  3. I would NOT use instrumentation that Bach was not likely to have at the time the lost cantatas were believed to have been written. As I mentioned before, his resources were somewhat meager. He could count on the services of two accomplished oboists, and he himself could play the organ, but in other areas it was very hit-or-miss. He was fortunate if he had two or three voices to a part, and could rarely count on the services of a flautist. Thus, most of his cantatas have only one challenging choral part, and many have none at all, being written for solo voices. For important festival pieces, however, he usually went all out. A large orchestra for Bach would include two trumpets, two flutes, two oboes, timpani, and strings. Players for these instruments appear to have been more available around major feast days such as Christmas, either because there were more of them in town, or St. Thomasís was willing to shell out more money for their services.
  4. I would NOT allow elementary voice-leading errors to creep into the works. Normally, I donít worry too much about avoiding perfect parallel intervals in my more modern styles of writing. My rule of thumb is this: Try to avoid them, but if avoiding them means diminishing the effect of the music, then leave them in. Somehow, Bach was able to move about freely in his contrapuntal world without making such concessions, all the while making it look, or rather sound, easy. I had to strive to do the same thing in recreating his music.

One way in which Bach was able to attain such a sense of freedom in his writing was to find various acceptable "loopholes" in the rules of counterpoint. One of these loopholes is heterophony, an often-overlooked cousin to the more familiar terms of monophony, homophony, and polyphony. Heterophony is a method of placing one melody against another, as in polyphony, but in this case the second melody is in fact derived from the first. It is a more ornamented version of it, creating a situation where the melodies are sometimes playing in unison, or parallel octaves, and sometimes playing against each other in counterpoint. Bach expanded on this concept in the chorale prelude, "Nun Danket Alle Gott", which appeared as a chorale setting in Cantata 80, "Gott der Herr ist Sonní und Schild". This was the type of chorale setting popularized by similar settings such as "Wachet Auf" and "Jesu, Joy of Manís Desiring", each of which consisted of a long, complex melodic line against which sections of the chorale melody were sung or played. The countermelody began long before the chorale melody, and ended long after. In "Nun Danket", Bach used a similar technique, except that the portion of the countermelody that played against the chorale had a heterophonic relationship to it. Therefore, the chorale melody was elaborated upon not only by embellishing the melodic line, but by expanding it until it was far longer than the original. In doing this, Bach was able to include parallel octaves with impunity.

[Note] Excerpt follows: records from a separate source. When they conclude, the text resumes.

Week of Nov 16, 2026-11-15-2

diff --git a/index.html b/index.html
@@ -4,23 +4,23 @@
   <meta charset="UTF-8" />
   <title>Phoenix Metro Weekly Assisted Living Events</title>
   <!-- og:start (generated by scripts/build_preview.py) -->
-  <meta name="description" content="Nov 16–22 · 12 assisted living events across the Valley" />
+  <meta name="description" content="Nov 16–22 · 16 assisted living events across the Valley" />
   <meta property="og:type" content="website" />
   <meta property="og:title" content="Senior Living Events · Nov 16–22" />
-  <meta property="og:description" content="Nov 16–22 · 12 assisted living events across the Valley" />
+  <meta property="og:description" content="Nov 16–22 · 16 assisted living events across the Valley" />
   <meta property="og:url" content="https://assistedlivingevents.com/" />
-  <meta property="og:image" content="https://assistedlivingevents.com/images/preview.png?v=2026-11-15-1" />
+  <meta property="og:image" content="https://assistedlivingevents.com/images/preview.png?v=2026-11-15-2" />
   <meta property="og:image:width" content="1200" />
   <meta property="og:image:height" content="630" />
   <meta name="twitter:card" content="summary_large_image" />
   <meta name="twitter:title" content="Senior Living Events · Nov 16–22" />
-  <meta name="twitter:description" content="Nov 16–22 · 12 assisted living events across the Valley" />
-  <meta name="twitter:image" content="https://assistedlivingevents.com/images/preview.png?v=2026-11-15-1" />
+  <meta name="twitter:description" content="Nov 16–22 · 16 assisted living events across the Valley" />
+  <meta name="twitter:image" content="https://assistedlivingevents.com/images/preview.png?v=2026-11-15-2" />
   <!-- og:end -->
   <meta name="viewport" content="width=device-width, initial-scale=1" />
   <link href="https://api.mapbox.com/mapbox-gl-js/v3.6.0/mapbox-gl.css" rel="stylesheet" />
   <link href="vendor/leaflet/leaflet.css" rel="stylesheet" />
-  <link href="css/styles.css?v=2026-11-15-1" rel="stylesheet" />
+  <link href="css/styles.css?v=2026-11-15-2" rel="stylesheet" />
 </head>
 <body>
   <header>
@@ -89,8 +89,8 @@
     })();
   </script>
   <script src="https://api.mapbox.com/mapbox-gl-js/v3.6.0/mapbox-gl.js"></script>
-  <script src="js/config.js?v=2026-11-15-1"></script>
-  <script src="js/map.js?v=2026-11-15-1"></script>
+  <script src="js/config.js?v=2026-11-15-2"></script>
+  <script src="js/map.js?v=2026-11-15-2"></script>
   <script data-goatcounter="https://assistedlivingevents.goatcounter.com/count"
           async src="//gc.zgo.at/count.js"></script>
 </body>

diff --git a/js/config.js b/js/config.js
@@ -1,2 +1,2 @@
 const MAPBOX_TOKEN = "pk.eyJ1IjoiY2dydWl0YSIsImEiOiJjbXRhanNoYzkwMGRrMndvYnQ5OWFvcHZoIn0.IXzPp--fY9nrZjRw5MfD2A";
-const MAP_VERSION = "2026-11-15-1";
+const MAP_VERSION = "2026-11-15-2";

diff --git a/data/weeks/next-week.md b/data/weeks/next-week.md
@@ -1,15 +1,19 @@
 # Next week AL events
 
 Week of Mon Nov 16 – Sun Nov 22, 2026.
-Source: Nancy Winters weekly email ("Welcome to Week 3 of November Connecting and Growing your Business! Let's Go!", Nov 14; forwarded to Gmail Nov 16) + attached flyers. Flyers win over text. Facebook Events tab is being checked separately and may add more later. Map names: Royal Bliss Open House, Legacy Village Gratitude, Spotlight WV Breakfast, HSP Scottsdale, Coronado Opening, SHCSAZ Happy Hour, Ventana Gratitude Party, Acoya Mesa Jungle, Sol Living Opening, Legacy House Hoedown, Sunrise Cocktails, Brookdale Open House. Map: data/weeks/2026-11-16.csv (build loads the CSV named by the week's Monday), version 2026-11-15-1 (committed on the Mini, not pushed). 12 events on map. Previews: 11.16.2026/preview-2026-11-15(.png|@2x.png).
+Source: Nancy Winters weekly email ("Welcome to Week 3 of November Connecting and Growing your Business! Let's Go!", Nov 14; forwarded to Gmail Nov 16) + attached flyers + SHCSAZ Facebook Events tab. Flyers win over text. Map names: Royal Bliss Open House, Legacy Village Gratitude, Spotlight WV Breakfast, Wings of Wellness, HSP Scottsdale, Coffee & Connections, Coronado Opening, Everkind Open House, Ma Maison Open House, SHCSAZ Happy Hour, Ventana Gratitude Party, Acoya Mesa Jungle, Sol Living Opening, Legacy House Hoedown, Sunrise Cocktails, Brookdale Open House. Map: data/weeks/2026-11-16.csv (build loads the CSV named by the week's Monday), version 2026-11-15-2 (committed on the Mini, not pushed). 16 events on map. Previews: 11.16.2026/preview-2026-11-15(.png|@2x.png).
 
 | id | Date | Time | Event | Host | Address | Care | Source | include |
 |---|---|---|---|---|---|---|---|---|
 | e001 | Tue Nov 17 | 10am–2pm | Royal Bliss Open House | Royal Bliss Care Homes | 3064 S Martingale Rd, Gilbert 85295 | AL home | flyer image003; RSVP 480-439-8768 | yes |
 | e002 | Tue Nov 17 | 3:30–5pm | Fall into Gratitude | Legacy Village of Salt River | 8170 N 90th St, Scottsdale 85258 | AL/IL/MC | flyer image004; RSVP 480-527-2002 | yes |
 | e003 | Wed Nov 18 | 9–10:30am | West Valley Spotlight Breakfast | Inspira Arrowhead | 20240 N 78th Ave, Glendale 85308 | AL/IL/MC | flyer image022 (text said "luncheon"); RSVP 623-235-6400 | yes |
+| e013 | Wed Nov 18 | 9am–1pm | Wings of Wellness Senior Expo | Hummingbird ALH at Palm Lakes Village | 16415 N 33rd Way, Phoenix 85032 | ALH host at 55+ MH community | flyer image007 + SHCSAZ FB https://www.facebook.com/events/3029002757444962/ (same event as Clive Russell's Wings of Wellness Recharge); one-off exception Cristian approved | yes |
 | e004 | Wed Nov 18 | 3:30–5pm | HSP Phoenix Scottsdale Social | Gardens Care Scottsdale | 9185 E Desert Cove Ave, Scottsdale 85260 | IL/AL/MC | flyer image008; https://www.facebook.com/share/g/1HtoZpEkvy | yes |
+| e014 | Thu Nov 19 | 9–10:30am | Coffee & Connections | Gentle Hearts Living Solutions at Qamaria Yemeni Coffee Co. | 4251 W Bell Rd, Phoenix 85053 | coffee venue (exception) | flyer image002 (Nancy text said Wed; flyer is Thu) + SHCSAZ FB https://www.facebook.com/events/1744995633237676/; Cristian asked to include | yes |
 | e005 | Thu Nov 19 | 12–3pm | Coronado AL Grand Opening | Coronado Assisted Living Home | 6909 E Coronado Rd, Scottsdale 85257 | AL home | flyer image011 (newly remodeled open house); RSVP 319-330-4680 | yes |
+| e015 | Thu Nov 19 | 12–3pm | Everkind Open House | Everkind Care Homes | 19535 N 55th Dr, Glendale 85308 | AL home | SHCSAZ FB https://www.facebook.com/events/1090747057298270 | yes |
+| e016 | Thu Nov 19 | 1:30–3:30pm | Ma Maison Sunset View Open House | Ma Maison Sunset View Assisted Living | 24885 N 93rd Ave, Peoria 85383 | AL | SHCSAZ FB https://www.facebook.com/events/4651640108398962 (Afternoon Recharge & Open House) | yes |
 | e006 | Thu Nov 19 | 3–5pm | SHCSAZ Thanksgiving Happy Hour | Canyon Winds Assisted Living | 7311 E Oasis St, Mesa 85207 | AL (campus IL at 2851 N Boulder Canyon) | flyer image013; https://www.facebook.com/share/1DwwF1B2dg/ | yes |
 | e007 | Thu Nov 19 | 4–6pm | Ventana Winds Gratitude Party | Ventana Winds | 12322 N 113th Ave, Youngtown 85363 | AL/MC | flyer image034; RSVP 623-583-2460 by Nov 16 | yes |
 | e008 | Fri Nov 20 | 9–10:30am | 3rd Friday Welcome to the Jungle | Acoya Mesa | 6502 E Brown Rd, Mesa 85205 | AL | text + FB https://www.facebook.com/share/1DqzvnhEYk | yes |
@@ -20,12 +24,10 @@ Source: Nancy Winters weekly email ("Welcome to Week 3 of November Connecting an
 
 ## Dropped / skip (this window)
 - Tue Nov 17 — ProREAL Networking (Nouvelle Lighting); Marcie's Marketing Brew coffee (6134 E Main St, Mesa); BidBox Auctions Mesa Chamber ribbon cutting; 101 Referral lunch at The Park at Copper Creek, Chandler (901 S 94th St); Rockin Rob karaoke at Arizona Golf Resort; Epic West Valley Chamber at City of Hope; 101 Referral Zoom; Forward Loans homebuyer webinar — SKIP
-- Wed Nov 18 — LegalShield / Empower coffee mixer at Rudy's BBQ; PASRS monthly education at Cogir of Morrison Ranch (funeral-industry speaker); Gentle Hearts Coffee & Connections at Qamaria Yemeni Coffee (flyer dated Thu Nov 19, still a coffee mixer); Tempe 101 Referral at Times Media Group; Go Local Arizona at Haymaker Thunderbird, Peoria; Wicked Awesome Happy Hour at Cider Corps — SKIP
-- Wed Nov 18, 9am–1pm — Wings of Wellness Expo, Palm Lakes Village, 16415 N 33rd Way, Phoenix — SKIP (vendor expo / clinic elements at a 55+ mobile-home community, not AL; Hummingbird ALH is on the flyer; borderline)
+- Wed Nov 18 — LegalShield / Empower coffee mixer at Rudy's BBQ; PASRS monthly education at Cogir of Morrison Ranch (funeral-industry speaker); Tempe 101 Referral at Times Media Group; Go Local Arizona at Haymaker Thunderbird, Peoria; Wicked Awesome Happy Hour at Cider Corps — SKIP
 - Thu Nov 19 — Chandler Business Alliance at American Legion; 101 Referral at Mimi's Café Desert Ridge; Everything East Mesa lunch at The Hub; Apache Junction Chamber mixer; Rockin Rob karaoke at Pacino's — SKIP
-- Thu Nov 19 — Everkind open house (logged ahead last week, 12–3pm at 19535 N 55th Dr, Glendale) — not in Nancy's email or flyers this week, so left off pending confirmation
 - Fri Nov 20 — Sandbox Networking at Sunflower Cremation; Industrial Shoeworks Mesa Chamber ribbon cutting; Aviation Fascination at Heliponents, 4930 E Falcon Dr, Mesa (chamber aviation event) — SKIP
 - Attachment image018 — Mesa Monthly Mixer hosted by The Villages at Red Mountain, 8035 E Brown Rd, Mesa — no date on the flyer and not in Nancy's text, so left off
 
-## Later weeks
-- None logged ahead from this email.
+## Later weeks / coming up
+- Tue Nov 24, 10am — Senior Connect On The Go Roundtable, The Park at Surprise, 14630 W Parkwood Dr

Bach also had hidden parallel octaves in some works that resulted from parts crossing one another. If the alto part rises up above the soprano part for a single note, then goes down to its rightful place, the soprano line might be heard as going from the alto note to the next soprano note, which, in some cases, forms a parallel between the implied soprano line and another line. Bach could get away with this because he was adept at "training" the listener to follow a certain melodic pattern wherever it went, even if it crossed over another voice. Thus, the listener would not perceive this phantom soprano line formed from the composite soprano-alto melodies, but because of Bach's contrapuntal skill would be able to unravel them, and thus not hear it as a voice-leading mistake.